A handheld device should naturally provide considerably more accuracy when it comes to wet mopping, even while robot vacuum mops do allow you to mop while vacuuming. That is what the gadget I’m reviewing here claims to do.
The Philips SpeedPro Aqua, which retails for Rs. 35,999, is a cordless portable vacuum cleaner that can also mop your floors.
This is made possible by a unique water tank and mop fitting, and the gadget promises a long battery life and usefulness for routine vacuuming. Is this your home’s most adaptable and user-friendly handheld cleaning tool? Read this review to find out.
The Philips SpeedPro Aqua has competition in the high-end cordless vacuum cleaner market from companies like Dyson and Samsung.
Utilization and design of Philips SpeedPro Aqua
The designs of some of the more widely used premium cordless vacuum cleaners are intriguing, with models like Dyson and Samsung having looks that appear to be influenced by science fiction. The Philips SpeedPro Aqua, in contrast, resembles a watering can rather than a space weapon.
However, the blue color actually looks rather lovely, so this isn’t all horrible. The Philips SpeedPro Aqua is entirely composed of plastic, has a clear dustbin that can be removed, and has a fixed 21.6V battery pack enclosed inside the vacuum.
The vacuum cleaner has a PowerBlade motor with PowerCyclone technology, according to the manufacturer, and is rated for airflow of up to 800 liters per minute.
Even with the pipe and fittings attached, the handle, which is located right at the back, provides a good, balanced grip for operating the vacuum.
In order to easily take up dirt or dust from surfaces like tables, countertops, and the like, the nozzle at the front, to which fittings can be attached, is appropriately formed for freestanding use (without any fittings attached).
With only one slider switch to adjust the power setting, using the Philips SpeedPro Aqua is quite straightforward.
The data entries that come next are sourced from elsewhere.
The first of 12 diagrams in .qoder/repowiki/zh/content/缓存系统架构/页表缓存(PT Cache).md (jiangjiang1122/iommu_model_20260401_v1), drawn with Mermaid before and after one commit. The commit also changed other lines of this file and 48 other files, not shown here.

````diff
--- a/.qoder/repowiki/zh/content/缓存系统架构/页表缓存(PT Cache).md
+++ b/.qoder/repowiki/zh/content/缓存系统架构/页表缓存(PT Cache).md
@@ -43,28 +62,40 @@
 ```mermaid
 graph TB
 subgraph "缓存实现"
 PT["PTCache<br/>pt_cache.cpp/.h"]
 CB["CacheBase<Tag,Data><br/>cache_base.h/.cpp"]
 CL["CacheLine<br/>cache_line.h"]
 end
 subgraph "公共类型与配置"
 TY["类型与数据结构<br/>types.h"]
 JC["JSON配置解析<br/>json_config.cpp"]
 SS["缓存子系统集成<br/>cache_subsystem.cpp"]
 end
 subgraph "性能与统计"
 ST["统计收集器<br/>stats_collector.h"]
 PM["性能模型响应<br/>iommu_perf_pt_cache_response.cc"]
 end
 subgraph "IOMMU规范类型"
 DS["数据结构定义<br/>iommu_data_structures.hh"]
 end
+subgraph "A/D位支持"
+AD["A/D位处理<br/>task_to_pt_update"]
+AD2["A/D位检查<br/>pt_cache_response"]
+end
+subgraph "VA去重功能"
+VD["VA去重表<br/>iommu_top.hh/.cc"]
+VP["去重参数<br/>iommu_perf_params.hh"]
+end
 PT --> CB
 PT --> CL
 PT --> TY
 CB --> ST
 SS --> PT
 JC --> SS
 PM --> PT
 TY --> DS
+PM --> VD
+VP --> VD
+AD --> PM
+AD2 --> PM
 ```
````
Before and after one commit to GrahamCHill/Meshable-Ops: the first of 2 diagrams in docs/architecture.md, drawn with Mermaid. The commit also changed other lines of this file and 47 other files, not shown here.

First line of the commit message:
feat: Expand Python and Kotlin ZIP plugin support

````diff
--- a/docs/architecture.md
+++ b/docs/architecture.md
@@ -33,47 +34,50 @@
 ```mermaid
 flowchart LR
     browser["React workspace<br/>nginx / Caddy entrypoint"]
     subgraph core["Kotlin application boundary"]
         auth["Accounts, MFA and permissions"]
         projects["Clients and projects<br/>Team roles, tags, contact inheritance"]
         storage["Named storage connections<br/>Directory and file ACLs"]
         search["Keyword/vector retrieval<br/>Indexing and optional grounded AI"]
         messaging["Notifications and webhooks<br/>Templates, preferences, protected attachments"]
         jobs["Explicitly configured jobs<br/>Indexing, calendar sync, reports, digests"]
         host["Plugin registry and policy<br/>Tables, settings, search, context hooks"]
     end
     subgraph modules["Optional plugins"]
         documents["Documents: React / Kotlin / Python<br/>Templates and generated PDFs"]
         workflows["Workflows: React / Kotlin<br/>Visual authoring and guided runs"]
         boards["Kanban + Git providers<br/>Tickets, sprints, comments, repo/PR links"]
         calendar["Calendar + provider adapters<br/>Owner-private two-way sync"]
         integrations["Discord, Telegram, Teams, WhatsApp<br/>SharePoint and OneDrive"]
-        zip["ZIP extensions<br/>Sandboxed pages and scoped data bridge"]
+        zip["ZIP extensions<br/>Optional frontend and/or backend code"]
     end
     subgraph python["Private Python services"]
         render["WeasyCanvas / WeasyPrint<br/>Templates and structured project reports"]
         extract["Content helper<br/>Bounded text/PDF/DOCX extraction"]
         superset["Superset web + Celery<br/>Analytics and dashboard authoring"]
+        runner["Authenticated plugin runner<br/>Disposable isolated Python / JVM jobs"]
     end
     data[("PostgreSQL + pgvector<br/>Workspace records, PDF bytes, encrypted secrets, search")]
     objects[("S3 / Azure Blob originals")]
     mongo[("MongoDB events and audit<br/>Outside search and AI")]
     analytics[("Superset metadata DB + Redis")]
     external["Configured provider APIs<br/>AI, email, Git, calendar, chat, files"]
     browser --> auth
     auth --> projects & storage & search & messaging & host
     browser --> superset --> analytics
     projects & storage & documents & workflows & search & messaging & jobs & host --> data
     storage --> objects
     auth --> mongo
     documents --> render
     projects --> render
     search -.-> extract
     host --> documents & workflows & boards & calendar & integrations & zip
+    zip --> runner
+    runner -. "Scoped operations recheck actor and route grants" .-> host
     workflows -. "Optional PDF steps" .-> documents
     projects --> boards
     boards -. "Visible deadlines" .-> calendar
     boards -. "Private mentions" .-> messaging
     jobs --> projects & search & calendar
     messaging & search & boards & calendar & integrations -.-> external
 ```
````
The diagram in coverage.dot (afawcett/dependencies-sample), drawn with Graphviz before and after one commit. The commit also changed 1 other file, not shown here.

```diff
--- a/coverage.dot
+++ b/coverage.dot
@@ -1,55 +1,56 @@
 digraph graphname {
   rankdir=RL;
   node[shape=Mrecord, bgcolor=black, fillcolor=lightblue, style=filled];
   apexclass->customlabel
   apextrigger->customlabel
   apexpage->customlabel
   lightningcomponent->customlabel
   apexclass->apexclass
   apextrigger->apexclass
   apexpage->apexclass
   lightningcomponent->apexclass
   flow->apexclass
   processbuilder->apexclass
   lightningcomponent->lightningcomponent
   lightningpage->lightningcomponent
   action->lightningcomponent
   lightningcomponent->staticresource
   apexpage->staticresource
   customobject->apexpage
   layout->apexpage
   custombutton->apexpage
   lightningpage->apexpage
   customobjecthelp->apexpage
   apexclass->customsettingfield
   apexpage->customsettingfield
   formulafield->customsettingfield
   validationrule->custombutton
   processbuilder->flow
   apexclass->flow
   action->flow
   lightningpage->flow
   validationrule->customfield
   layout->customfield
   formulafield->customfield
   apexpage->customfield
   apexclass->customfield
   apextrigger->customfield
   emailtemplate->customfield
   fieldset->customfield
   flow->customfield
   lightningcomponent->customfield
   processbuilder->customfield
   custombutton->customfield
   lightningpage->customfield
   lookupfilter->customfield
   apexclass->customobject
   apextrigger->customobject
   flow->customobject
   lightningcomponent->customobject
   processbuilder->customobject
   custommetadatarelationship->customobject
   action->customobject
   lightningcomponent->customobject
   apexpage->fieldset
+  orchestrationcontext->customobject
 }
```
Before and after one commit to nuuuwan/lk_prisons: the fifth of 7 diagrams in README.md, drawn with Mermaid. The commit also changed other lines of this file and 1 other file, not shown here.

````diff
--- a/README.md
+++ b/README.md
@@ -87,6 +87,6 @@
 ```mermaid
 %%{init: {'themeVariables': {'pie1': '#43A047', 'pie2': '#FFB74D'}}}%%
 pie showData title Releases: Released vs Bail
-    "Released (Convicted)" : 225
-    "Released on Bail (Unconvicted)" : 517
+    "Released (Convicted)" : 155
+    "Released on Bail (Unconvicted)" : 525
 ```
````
While the location closest to you when holding the device generally turns the vacuum cleaner off, there are two power modes: low and high.
The battery level is indicated by a light above the switch, and the dustbin release switch is located even higher. The charging device’s magnetic contact points are located at the bottom.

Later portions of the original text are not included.